The question is how effective will be this recall. Most people who buy Chinese stuff of less known brands are also the type that would either never know about the recall or just don't care/understand if they did.
Of course we have a huge problem in our hands but we should be really focused on stopping new attack vectors from entering the market. At the very least everybody seems to have started giving a damn. Better late than never eh?
I'm baffled. I agreed with something that came from Trump or his campaign staff.
"This oligopolistic realignment of the American media along ideological and corporate lines is destroying an American democracy that depends on a free flow of information and freedom of thought,” Peter Navarro, a senior economic adviser to Mr. Trump, said in a statement on Sunday.
Of course this is also a prime example of cognitive dissonance.
O wow. I'm having a hard time to decide here. I'm inclined to go for the IANA guy. Blackburn is dumb and all but at least she was talking about vulnerabilities and hard coded passwords are some type of vulnerability (I'm stretching) but Cruz managed to compare apples to platypuses.
The only way they can avoid losing without effectively winning is applying the 1st Amendment to themselves and only deleting speech calling for crimes directly (ie: somebody telling people to kill [insert whoever here]). People can complain all they want about arbitrary decisions but not if they ere based on the most important rights in the country.
Telling the infra-structure players alone must 'do something' is naive at best. The real culprits here are a mix of IoT and other hardware manufacturers that couldn't care less about security.
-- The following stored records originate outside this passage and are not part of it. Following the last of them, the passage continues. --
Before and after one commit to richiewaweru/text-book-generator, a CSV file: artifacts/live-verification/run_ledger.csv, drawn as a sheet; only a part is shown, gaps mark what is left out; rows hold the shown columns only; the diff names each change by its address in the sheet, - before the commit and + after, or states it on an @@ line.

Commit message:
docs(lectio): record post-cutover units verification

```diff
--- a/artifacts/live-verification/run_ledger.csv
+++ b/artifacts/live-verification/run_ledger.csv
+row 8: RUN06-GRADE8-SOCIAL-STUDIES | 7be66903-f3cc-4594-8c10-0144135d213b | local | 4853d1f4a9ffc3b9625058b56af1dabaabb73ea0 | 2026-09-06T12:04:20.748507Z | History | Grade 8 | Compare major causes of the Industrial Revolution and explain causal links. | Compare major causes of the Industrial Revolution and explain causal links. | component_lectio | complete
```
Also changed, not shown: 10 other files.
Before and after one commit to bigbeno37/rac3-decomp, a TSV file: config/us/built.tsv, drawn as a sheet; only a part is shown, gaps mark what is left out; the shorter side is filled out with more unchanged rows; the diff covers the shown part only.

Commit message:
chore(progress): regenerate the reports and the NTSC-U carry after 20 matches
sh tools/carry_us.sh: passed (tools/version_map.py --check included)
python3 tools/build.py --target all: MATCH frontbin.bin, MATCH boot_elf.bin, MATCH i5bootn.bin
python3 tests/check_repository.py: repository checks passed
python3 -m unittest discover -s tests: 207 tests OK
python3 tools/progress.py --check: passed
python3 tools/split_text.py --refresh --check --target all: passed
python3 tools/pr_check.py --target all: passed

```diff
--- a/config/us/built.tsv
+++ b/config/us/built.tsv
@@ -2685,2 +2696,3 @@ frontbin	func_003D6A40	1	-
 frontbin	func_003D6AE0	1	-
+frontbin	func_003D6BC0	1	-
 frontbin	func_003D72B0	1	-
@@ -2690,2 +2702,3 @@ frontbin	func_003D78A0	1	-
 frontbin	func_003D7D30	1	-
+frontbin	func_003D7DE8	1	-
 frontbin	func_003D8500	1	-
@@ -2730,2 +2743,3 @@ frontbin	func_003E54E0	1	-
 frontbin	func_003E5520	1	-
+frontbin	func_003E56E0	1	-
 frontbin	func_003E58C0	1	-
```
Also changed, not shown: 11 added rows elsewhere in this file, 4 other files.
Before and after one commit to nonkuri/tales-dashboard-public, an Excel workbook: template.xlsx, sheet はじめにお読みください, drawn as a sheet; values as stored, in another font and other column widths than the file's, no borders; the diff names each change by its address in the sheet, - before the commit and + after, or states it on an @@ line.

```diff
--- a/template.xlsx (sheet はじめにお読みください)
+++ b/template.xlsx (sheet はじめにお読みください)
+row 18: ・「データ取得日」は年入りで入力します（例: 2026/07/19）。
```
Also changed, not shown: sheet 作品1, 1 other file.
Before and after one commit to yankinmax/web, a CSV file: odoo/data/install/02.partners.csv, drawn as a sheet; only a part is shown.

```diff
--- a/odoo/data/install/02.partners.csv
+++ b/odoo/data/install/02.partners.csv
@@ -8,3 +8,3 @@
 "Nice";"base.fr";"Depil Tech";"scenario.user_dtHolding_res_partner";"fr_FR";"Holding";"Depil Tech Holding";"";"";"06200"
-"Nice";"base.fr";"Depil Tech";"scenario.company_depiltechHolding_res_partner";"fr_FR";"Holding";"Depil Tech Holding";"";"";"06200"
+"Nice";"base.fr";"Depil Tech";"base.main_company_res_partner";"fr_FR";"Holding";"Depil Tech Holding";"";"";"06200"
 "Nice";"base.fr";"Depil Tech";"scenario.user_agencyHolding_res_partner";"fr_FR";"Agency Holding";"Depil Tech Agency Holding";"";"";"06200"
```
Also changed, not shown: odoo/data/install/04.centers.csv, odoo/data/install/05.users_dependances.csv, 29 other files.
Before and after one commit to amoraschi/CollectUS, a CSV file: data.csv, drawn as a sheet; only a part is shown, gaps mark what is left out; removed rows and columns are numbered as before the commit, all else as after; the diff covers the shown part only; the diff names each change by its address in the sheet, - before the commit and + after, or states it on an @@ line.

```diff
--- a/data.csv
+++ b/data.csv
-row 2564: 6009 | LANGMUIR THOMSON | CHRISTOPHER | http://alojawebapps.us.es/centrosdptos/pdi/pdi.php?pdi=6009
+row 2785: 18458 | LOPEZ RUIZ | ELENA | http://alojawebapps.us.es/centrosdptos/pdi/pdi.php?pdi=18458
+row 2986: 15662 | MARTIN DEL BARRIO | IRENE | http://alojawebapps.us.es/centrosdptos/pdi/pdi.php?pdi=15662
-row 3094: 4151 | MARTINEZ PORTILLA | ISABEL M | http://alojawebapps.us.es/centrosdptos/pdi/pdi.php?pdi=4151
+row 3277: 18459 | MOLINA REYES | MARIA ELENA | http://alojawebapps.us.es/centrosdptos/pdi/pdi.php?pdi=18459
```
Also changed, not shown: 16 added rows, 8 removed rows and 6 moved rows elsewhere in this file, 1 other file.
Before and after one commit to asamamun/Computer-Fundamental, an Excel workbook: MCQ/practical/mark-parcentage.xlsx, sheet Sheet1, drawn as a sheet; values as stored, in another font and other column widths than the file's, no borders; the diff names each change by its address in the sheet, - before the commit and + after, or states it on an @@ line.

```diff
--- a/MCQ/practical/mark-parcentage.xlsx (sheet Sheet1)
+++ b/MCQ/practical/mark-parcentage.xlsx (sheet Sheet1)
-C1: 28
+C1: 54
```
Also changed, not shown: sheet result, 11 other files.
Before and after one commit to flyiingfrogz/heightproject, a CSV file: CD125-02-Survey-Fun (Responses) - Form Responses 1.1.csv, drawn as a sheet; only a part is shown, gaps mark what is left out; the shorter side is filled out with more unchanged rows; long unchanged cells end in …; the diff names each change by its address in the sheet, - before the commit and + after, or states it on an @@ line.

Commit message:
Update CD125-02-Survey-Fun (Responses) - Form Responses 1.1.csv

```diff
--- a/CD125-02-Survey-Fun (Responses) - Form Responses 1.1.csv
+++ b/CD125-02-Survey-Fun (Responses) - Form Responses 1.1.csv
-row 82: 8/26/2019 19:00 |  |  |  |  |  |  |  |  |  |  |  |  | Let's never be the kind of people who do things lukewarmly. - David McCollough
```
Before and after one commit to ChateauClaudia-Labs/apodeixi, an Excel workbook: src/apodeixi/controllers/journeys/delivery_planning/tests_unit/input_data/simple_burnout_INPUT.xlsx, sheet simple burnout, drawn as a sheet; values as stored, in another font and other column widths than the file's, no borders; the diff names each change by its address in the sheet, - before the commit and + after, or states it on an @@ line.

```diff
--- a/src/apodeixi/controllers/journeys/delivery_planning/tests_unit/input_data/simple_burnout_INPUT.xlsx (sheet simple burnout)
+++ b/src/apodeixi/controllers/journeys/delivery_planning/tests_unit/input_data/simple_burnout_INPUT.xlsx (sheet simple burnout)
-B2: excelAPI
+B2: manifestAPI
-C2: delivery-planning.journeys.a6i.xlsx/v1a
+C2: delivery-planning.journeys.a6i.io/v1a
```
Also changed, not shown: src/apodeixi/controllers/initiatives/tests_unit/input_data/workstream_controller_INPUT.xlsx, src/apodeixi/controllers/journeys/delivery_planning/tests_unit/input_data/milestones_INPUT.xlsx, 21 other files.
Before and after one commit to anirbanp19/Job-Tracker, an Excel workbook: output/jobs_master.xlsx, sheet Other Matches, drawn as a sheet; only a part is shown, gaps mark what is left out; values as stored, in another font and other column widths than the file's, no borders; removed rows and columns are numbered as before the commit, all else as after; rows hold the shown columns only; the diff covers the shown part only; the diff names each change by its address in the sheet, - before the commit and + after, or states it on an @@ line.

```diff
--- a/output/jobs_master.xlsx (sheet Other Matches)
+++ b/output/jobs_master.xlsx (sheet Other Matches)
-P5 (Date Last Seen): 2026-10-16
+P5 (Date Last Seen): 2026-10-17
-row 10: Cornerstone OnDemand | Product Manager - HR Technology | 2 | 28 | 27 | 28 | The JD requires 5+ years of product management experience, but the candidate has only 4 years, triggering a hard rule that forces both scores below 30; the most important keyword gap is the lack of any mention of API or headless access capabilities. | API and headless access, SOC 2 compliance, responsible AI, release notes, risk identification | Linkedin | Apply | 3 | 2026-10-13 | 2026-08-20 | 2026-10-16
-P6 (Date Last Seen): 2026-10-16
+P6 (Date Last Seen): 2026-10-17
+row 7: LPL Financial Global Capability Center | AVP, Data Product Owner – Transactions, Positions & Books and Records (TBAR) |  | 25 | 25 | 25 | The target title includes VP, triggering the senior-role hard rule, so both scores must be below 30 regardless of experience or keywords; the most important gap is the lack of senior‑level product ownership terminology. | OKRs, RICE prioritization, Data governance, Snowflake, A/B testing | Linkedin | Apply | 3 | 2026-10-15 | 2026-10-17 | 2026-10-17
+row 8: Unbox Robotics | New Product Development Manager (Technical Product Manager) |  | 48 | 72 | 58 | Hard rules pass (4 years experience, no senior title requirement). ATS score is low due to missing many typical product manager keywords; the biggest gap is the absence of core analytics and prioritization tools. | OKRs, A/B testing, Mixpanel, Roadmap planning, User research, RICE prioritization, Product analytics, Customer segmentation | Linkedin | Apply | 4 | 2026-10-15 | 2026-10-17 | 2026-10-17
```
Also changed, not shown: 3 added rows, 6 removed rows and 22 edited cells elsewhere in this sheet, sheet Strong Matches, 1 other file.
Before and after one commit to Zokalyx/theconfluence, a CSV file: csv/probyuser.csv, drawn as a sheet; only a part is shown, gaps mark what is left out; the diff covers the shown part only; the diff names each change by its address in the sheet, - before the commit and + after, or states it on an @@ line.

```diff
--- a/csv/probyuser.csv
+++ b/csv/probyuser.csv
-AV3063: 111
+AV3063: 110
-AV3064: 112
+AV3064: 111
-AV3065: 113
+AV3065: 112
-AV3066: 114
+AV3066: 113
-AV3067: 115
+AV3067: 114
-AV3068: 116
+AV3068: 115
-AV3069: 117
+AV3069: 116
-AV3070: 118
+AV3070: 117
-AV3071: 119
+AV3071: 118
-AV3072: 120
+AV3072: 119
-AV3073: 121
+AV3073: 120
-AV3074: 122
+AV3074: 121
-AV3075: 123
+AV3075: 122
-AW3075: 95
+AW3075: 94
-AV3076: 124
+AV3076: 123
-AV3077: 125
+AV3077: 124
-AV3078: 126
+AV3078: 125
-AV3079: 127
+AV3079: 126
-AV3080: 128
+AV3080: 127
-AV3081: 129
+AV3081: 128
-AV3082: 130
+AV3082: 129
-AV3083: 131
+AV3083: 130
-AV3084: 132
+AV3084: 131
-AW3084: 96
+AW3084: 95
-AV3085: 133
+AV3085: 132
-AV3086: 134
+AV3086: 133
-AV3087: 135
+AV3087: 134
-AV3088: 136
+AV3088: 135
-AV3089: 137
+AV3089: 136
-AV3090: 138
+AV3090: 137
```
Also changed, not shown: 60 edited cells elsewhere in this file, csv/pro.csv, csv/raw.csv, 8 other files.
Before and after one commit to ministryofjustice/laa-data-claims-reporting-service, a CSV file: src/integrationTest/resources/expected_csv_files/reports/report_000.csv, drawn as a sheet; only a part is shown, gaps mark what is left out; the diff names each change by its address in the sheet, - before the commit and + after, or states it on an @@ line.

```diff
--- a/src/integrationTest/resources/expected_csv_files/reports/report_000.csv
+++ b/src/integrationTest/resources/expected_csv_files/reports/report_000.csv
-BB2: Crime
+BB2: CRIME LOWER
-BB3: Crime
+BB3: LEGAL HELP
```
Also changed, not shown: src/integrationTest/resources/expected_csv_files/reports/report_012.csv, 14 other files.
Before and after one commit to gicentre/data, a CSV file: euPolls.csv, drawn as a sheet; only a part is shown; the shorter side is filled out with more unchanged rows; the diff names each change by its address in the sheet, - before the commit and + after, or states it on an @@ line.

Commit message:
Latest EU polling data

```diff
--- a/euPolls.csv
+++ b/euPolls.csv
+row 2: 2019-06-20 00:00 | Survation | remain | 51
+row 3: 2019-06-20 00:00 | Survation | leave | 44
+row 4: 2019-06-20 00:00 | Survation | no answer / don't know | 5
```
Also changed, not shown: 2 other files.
They need to be hurt for their lack of care where it hurts the most: their pockets.
So yes, the infra-structure portion can help mitigate the problem but unless we start taking security very seriously it won't matter.
Of course, one must not forget the perpetrators should also be severely punished and if it's a state actor maybe even cut it entirely from the network to preserve its health.